When the subject is lying, it can be noted in their change in breathing patterns, increased heart rate, and emotional sweating on their hands, feet, and to a certain extent, the whole body. This can be analyzed using a polygraph, which measures changes in the body during stress or deception.
The use of the above physiological and psychological methods is important because they can provide information from a suspect more easily without causing harm, and the information collected is reliable since one can detect if the suspect is lying or not. Also, since the information gathered is primary i.e. from the suspect directly then the information can be relied upon.
Communication is the way a person conveys the message to another person through the use of words, gestures and even facial expression. Facial expression is the silent way of revealing feelings and emotions, which should be analyzed during interviews and interrogations. Facial expressions can be micro or macro; micro is whereby facial expressions can be hidden for some time and revealed after a while usually in a very short period whereas macro can be revealed for a long period. Facial expressions, such as a moment of sadness followed by a bit of laughter, may imply that the subject is pretending to be sad, hence he might be lying about the incident. Some people tend to shed crocodile tears, making them seem not guilty, and empathy can be extended to them, this should be noted by the investigator.
The use of words such as pronouns like ‘we’ in the conversation may mean that the subject was not alone. Omissions of words such as ‘then’, ‘later’, ‘after’ may imply that the subject is overlooking other things during the period of investigation; hence, the subject needs to be investigated further and may be interrogated.
The rationale of using these tools is that one can witness the reactions of the suspect towards questions asked and it will be easy to judge whether the suspect is telling the truth or lying. The evidence collected by these tools is easy to work with and the judgment that one can make may not be biased since the investigator has a chance to witness the evidence revealed by the suspect/witness during interview and interrogation.

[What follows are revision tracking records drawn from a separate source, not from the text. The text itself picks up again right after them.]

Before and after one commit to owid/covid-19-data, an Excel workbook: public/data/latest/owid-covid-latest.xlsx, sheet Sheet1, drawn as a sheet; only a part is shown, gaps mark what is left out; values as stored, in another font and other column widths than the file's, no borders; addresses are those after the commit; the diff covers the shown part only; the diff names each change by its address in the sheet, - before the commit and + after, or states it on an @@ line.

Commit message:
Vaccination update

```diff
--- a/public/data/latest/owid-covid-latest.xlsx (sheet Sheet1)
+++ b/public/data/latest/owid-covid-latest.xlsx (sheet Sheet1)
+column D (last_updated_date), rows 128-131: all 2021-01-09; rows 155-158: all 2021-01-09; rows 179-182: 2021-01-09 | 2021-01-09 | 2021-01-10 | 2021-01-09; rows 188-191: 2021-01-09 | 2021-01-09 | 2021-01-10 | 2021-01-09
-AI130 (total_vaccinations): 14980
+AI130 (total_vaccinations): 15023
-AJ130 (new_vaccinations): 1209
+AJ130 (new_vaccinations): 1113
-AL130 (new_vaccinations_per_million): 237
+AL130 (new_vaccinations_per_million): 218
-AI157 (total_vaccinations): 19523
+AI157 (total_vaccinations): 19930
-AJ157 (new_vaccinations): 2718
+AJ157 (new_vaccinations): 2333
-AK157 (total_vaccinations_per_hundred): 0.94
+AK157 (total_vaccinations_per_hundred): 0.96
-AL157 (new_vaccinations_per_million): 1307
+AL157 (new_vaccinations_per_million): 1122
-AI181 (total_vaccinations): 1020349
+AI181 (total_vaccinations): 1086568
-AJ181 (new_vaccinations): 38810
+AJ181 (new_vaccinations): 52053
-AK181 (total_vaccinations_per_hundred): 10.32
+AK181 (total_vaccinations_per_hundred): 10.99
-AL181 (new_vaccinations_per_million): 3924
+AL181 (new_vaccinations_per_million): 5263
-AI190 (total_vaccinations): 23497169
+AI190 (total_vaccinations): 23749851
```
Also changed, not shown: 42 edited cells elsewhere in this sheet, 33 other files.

Physiological and psychological methods and practices form the basis of obtaining information from the suspect/witness during interviews and interrogations; they are silent ways of gathering information. Verbal and non-verbal communication tools are unique ways to reveal information, and thus, all of these must be employed effectively to obtain the intended information.